Chicago is typically known for deep dish pizza and the bean. But beyond the skyscrapers and more modern buildings, there is history and architecture that goes back to a different time. The windy city was founded around 1830 and has continued to flourish and grow ever since. Whether you’re a local, renting your first apartment, or visiting the Windy City for the first time, check out some of these top historical sites that are beautiful and almost frozen in time.
Fourth Presbyterian Church
The Fourth Presbyterian Church was built nearly a century ago and has welcomed over 8 million visitors since 1914. An ornate steeple accented by the thick stained-glass west window and delicate carvings of seven foot-tall angels, this church is the oldest building on the Magnificent Mile —a renowned section of Michigan Avenue. Fourth Presbyterian boasts French and English Gothic styles that are unlike the tall skyscrapers and modern buildings of Chicago.
Picasso Sculpture at the Daley Plaza
This three-dimensional sculpture was gifted to the Daley Center in 1967 from Pablo Picasso himself. It stands 50 feet tall, weighs 162 tons and is constructed of self-weathering steel to give it a natural rust. It’s an artistic extension of the government building that also works as an outdoor space for various public activities. It’s rumored by Picasso’s family that the sculpture was inspired by a young women whom Picasso was infatuated with.
First opened in 1914, Wrigley Field is a sentimental site for baseball fans of all ages. Feel the vibe of the “good ole’ days” with a manual scoreboard and ivy-covered brick walls. Even if you don’t have time to watch a game, you can schedule a tour of more than 90 years of baseball history. If you are able to catch a game, be sure to grab a hot-dog, a beer ,and some friends to join you for a day at Wrigley Field!
Chicago Water Tower
The Chicago Water Tower was built in 1869 and survived the great fire of 1871. The main tower is 154 feet high and features several smaller towers surrounding the main attraction. Although it is no longer functioning, it was chosen by the American Water Works Association as the first American Water Landmark in the US.
Sitting right between Lake Michigan and the towering skyscrapers of downtown, sits Grant Park.
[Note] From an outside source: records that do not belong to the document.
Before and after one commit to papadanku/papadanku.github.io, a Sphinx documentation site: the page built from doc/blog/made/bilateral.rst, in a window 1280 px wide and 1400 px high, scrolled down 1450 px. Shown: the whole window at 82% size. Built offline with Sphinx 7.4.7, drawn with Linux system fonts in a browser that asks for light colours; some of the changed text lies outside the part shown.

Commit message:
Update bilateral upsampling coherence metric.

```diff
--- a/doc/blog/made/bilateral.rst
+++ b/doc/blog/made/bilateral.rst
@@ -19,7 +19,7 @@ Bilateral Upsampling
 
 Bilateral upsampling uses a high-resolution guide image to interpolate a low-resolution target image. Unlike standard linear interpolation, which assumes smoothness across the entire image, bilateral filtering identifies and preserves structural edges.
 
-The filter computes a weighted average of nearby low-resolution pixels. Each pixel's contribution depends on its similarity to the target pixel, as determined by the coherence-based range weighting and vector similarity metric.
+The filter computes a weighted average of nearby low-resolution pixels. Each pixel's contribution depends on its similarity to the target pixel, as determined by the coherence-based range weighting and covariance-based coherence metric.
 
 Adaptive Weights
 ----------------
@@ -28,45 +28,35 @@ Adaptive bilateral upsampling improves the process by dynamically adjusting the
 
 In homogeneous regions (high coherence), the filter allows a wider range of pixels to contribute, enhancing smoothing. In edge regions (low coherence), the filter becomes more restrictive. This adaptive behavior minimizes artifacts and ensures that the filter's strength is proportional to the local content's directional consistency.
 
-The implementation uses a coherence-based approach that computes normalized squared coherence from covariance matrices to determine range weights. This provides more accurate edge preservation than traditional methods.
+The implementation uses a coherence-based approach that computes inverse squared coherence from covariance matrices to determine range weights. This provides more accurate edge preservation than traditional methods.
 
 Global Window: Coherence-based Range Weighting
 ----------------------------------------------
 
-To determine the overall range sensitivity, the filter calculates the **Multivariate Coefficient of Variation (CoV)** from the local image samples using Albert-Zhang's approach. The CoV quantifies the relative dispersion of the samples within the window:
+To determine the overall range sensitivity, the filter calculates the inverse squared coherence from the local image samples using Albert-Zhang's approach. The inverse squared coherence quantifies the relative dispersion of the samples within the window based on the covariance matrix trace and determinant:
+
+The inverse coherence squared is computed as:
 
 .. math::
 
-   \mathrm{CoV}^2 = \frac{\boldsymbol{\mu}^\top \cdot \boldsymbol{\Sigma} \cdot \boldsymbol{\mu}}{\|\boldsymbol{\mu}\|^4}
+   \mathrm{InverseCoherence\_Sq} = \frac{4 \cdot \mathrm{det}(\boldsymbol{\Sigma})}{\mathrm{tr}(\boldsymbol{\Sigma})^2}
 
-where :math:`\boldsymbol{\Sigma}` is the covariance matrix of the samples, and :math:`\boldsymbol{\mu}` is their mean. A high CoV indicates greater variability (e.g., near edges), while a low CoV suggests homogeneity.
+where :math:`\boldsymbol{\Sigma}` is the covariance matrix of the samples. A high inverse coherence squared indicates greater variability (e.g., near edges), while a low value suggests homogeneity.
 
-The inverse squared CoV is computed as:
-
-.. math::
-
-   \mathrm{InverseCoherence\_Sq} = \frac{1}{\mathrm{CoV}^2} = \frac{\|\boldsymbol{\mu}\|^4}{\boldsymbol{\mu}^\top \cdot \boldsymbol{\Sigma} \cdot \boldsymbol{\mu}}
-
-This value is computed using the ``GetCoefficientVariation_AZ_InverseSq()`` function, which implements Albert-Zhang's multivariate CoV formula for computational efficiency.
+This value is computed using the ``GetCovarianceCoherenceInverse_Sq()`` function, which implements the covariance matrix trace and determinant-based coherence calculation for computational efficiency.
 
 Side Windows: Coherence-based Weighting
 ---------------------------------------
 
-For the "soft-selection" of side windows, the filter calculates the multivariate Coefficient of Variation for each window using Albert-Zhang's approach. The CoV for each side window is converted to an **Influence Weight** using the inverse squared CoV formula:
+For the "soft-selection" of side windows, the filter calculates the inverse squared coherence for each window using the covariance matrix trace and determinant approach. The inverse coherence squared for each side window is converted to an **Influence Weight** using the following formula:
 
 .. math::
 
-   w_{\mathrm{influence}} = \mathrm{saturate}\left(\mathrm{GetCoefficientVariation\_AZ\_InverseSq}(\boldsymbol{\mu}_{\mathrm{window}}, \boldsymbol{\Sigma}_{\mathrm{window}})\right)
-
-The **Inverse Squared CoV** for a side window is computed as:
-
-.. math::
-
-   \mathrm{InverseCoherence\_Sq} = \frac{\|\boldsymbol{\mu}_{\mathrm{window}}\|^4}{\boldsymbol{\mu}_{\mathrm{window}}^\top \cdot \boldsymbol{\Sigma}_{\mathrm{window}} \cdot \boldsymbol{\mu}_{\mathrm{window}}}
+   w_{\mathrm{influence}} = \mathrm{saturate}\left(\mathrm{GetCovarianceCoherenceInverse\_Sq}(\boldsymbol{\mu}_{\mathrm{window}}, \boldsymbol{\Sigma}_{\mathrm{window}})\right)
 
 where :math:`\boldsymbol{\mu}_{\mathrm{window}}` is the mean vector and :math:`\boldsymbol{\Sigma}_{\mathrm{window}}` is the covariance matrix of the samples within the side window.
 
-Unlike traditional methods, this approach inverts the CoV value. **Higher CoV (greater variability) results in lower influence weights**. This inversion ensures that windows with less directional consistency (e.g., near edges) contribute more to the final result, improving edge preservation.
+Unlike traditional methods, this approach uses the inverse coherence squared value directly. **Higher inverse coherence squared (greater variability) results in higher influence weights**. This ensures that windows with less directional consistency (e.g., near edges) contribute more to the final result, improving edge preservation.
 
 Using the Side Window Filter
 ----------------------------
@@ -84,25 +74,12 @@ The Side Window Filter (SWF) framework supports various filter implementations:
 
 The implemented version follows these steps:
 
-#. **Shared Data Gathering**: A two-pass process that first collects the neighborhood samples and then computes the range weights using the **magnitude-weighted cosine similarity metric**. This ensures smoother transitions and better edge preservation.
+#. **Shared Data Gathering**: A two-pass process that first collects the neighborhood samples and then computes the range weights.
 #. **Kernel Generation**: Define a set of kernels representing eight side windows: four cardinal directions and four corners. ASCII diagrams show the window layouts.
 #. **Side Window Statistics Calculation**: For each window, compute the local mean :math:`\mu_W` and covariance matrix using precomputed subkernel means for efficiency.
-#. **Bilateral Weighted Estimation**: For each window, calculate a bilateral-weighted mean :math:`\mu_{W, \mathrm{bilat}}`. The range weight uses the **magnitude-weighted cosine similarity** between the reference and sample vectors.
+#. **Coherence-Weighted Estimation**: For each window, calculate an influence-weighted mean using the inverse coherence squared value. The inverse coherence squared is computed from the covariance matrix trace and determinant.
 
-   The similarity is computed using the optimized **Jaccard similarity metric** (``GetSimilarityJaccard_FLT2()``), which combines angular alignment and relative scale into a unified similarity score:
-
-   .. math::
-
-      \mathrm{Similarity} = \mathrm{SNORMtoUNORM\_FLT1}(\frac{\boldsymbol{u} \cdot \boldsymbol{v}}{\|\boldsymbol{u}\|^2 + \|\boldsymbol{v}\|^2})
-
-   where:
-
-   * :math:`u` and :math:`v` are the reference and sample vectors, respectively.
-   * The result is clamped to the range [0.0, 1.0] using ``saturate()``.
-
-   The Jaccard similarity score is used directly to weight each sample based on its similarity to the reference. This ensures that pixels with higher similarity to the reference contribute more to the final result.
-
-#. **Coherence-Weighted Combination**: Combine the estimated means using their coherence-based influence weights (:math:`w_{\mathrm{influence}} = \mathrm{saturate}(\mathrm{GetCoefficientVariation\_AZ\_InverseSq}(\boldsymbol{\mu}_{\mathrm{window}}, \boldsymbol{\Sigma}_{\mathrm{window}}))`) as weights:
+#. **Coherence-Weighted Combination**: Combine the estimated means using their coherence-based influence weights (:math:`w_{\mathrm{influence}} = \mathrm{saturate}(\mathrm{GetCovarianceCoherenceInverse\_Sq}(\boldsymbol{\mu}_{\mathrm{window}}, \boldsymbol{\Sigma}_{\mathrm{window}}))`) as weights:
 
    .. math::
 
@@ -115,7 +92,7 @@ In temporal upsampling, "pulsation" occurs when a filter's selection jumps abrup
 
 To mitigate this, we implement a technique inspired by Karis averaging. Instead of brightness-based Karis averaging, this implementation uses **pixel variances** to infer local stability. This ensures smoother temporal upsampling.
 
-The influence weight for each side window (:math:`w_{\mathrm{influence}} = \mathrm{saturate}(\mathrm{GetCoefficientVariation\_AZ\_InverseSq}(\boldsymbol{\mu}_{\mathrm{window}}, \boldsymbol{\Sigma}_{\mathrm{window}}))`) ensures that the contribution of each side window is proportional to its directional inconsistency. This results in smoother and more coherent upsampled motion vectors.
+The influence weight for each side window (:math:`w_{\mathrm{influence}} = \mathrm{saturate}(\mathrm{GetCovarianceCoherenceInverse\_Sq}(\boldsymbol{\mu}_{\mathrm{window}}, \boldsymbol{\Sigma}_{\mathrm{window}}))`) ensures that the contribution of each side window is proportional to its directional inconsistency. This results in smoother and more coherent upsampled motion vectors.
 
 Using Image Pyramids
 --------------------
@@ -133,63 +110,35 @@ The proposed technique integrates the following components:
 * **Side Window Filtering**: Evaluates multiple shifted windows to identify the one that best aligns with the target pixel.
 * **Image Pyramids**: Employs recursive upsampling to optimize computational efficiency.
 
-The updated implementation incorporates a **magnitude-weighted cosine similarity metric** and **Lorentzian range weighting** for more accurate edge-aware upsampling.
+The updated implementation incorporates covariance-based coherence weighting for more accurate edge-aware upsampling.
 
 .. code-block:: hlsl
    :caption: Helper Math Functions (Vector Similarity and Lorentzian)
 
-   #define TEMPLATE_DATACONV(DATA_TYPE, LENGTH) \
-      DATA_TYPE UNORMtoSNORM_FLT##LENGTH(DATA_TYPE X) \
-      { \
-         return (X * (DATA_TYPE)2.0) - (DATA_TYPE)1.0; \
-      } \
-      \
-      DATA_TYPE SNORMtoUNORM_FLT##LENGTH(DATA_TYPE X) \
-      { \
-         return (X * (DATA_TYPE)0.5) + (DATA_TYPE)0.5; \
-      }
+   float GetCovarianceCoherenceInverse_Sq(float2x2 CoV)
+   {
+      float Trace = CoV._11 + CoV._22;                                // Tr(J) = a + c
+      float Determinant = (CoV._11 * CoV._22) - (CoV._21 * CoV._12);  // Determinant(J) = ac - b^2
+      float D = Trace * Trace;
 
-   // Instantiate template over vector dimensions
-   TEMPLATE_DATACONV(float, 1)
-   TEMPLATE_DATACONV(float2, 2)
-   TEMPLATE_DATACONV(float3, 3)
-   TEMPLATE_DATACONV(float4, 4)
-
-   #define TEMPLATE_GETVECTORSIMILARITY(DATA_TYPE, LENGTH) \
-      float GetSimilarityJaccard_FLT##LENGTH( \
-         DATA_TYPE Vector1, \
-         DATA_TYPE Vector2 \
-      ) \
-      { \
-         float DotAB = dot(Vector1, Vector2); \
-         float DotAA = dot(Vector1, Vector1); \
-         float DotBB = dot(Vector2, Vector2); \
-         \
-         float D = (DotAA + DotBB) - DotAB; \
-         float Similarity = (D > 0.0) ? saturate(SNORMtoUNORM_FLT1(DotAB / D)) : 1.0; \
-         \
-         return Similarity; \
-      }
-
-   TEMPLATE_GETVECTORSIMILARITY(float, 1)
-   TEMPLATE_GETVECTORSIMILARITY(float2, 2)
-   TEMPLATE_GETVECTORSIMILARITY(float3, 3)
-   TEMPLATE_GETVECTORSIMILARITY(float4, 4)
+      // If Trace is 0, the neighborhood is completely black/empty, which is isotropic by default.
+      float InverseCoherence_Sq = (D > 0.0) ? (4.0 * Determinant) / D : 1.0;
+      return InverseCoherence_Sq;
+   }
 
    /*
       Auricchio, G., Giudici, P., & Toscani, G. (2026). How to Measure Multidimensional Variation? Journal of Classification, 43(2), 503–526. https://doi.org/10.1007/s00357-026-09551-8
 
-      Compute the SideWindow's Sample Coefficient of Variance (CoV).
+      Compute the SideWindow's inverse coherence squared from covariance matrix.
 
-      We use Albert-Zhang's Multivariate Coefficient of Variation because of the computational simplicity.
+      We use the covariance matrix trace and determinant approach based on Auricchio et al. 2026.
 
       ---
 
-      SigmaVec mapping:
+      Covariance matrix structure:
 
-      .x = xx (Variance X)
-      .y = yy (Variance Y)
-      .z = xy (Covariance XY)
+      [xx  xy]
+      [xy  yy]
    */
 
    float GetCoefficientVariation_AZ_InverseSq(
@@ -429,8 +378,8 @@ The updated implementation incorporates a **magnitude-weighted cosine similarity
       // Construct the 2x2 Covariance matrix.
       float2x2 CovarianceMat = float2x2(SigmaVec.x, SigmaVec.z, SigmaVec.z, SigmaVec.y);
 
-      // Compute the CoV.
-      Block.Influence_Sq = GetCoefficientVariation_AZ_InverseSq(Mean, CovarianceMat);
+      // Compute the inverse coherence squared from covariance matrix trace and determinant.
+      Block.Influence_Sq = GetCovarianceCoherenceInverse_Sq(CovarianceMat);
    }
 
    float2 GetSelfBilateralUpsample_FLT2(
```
It has been the city’s most popular playground for well over 150 years and features various monuments, gardens, and walking paths. Known as “Chicago’s front yard” and stretching over 319 acres, it’s a history lesson mixed with a beautiful stroll in the park.
Chicago Board of Trade Building
An important and recognized Chicago landmark, the Chicago Board of Trade Building was established in 1885 as a center for agricultural market trade. It was one of the first buildings to experience electric lighting and was ultimately redesigned in 1930 in an art-deco style. The CBOT regularly hosts architectural tours to the public, so you can catch a glimpse of this amazing design work.
Take a walk down memory lane and bask in the history that Chicago has to offer. Of course, there are plenty of other sites that have a rich past. But this is a great place to start to learn a bit more about this beautiful city!